LAKE MARY, Fla. — The school shooting in Uvalde, Texas, brings back memories of the Parkland school massacre for many in Florida.

What You Need To Know

  • Florida enacted gun safety measures following the Parkland massacre in 2018

  • Texas has raised the minimum age to 21 to buy a handgun

  • The suspect in Tuesday’s deadly Uvalde school shooting purchased his rifle legally

The bulk of Florida’s gun safety measures passed in the months following the 2018 shooting at Marjory Stoneman Douglas High School. They include raising the minimum age for purchasing firearms to 21, creating a school guardian program and developing risk protection orders

Speaking to Spectrum News Wednesday, Max Schachter — whose son Alex was one of the 17 students killed in the Parkland attack — said every time he sees another mass shooting, it makes him feel like a victim all over again.

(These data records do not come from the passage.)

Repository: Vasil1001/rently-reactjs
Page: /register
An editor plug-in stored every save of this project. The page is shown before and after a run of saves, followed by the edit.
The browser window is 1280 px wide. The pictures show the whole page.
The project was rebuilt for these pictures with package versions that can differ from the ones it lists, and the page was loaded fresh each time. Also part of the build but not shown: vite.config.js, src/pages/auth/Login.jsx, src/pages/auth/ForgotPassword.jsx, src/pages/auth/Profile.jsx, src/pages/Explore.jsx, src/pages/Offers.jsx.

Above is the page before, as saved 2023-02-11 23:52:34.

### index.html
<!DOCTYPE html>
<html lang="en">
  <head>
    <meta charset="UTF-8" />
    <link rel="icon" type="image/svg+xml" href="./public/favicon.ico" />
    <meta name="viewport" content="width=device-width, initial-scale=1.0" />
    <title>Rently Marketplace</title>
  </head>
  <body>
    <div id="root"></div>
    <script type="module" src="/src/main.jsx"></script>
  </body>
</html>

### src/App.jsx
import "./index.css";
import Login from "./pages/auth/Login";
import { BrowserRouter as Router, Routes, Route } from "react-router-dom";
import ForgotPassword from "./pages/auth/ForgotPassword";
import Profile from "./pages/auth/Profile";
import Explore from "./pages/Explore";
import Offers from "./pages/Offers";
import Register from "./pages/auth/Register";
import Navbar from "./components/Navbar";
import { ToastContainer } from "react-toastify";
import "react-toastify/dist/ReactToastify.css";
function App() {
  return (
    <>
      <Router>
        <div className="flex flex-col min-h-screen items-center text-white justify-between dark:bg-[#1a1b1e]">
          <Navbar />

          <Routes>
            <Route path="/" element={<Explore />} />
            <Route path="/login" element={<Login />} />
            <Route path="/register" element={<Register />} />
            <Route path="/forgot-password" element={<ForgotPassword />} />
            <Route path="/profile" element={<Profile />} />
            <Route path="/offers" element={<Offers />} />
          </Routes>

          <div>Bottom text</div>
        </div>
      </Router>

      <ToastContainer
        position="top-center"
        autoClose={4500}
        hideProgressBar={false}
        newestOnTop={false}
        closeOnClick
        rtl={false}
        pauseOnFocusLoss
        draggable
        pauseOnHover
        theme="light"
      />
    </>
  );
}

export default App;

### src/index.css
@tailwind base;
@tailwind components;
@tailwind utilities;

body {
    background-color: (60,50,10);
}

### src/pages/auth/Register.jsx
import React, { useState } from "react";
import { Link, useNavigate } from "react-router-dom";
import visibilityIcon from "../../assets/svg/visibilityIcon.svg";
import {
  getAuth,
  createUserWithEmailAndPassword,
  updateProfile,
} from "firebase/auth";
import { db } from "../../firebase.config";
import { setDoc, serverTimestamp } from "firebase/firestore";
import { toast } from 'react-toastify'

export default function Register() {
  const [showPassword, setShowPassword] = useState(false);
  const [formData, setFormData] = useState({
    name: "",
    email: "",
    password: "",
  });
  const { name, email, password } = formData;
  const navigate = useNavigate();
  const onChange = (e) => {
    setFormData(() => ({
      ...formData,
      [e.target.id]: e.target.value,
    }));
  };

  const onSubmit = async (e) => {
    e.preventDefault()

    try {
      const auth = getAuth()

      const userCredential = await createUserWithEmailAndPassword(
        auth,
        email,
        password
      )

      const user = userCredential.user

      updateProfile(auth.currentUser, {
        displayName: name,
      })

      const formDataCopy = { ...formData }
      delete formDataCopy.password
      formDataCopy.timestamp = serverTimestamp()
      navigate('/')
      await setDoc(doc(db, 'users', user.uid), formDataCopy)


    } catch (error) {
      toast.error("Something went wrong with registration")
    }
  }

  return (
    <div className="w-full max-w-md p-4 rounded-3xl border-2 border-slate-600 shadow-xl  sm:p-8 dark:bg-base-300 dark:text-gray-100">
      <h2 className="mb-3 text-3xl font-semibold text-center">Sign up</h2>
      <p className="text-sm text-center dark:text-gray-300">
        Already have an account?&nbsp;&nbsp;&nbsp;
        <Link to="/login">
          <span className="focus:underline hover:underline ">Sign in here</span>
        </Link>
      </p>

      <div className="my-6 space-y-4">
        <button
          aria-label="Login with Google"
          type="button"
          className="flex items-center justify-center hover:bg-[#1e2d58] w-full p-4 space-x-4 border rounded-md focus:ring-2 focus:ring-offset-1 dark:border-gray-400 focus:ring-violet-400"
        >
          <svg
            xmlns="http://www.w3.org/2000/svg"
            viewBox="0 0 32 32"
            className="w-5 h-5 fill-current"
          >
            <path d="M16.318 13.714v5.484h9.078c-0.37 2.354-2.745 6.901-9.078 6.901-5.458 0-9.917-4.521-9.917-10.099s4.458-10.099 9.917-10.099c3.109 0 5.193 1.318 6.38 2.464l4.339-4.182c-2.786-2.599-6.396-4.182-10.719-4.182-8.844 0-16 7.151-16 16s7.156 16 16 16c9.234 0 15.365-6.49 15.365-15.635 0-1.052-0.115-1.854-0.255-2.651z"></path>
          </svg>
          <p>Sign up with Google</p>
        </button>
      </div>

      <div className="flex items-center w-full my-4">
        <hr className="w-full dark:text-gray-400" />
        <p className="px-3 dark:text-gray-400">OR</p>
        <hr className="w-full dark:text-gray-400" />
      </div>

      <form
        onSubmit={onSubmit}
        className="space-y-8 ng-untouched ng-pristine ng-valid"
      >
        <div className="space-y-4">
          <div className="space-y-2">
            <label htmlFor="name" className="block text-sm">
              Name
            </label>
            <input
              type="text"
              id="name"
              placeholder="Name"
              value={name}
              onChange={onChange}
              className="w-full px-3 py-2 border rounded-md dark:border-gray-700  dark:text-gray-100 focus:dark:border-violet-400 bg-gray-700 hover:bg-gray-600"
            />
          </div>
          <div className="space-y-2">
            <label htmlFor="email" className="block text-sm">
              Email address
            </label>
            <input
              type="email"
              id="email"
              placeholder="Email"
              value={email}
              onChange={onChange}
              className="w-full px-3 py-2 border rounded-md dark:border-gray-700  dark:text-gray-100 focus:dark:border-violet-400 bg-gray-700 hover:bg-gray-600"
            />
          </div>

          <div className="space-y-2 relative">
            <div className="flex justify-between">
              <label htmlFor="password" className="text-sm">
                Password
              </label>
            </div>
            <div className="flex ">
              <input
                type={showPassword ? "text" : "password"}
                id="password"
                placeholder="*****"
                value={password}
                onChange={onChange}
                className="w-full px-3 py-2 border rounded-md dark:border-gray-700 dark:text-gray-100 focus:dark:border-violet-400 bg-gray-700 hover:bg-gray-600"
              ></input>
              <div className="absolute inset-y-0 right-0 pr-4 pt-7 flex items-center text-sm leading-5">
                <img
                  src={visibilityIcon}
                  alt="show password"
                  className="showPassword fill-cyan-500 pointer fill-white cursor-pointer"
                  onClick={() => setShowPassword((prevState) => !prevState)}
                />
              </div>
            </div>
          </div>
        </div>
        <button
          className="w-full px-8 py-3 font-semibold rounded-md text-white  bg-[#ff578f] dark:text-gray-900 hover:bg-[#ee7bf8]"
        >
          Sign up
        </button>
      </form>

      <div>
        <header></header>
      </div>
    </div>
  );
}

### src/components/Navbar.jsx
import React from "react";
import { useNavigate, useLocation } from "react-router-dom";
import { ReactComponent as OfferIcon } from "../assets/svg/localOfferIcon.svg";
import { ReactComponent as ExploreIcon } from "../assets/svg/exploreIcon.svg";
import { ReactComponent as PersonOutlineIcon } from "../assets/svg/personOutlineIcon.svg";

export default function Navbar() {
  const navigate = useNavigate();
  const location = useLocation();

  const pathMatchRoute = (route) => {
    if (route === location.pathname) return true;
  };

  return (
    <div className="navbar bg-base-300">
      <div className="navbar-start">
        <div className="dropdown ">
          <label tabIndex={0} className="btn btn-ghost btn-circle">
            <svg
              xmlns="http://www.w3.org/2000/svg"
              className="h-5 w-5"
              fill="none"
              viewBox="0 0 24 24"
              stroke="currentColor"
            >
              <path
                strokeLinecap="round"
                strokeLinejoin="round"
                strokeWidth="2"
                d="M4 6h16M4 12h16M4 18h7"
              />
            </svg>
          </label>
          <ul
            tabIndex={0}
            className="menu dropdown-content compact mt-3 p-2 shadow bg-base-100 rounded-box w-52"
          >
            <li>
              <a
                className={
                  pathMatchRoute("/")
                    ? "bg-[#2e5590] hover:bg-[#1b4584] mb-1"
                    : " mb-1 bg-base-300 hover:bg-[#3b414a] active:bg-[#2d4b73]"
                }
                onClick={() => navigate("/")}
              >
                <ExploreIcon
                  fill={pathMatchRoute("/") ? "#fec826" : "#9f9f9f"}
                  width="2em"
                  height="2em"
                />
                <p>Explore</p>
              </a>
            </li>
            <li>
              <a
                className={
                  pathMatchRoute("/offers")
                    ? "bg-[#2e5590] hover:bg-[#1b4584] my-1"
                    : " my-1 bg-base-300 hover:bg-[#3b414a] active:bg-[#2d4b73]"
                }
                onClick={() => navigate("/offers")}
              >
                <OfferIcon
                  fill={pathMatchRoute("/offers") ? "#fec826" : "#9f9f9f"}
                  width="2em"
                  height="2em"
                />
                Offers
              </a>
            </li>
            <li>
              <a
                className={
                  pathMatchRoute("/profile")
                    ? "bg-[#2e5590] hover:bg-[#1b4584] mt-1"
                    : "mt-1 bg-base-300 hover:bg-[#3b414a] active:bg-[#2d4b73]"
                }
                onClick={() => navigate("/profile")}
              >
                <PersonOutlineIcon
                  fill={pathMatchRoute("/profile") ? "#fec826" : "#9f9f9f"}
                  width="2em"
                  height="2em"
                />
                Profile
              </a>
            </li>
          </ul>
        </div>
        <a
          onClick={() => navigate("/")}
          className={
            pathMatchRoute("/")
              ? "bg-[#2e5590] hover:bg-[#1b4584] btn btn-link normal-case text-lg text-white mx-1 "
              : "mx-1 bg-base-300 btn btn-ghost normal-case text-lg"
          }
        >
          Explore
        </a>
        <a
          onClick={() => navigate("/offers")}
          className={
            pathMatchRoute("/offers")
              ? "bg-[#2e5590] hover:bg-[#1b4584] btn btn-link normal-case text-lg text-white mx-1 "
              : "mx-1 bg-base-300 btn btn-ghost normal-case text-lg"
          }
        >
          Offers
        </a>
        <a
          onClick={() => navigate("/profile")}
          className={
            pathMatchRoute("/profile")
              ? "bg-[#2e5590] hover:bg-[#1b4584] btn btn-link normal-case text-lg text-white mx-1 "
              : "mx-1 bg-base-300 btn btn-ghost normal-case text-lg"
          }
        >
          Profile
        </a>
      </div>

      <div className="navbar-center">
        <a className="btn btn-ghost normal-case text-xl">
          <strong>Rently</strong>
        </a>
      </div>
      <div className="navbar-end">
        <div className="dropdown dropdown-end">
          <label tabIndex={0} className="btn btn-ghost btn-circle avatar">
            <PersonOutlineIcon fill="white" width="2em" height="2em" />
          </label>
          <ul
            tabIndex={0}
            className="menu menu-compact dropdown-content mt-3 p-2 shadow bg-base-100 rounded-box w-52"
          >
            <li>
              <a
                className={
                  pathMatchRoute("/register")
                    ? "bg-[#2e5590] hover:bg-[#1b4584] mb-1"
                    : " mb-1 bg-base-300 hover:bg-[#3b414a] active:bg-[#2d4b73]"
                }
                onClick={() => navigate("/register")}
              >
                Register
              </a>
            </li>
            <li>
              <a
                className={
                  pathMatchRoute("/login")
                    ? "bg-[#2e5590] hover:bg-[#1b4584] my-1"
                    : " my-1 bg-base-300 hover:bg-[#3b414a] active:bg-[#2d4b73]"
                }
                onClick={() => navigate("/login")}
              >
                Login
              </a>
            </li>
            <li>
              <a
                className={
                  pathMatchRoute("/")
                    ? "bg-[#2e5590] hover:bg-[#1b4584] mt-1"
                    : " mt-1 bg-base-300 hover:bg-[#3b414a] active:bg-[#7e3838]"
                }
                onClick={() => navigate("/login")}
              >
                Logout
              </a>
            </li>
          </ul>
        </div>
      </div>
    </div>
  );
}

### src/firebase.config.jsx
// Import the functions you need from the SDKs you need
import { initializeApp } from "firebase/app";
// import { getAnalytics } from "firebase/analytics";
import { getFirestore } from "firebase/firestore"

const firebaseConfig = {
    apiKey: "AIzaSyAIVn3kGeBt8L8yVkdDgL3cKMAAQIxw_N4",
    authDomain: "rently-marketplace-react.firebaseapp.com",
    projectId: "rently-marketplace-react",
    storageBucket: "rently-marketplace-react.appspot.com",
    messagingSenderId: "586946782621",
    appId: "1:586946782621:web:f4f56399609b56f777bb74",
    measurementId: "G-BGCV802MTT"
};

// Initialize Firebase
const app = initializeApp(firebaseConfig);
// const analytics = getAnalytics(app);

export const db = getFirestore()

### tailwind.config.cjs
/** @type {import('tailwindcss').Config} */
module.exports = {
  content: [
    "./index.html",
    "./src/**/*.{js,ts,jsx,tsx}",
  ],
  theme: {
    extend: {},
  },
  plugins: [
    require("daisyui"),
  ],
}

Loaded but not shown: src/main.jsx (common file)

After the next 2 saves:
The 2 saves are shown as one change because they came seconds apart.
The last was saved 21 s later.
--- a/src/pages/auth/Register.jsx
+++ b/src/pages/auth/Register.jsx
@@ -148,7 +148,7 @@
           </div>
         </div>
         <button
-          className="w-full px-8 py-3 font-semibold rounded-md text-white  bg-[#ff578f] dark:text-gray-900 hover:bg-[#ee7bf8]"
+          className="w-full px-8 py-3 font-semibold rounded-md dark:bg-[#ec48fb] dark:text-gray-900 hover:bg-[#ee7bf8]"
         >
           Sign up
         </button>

"It is really hard to relive this again, all over again," he said. "Every time my phone is ringing off the hook with (people) wanting to interview me, and I feel bad, because it is important to get the story out there because nobody cares about it. Nobody thinks it is going to happen to them."

Florida firearm law expert Chuck Hughes with Katz & Phillips, P.A., known as The Firearm Firm, says the risk protection orders enacted in Florida are a type of red flag law that are supposed to help prevent these kinds of attacks.

“It does help with regarding those certain cases where maybe this person doesn’t need to have firearms for whatever particular issue they may be dealing with at that time,” he said.

After the Parkland shooting, Florida also banned bump stocks and the federal government followed suit.

In Texas, lawmakers made 21 the minimum age to purchase a handgun. Other firearms can be purchased at 18.

Experts say the suspected gunman in Tuesday’s shooting could buy his rifle legally when he turned 18. 

In Texas, only gun dealers with a federal firearms license require background checks, not private sellers. It’s unclear whether the suspect went to a dealer requiring background checks, but if he did, Texas gun law expert Richard Hayes said the check would have come out clean given the information currently available to the public.

“The suspect in this case had zero criminal history, had no gang affiliations,” Hayes said. 

Even with the laws that have passed in Florida since the Parkland massacre, and other mass school shootings, Schachter said it is not nearly enough. 

"You've got gridlock, partisan politics," he said. "Nobody will pass any other party's bills and we continue to get shot and killed and they do nothing."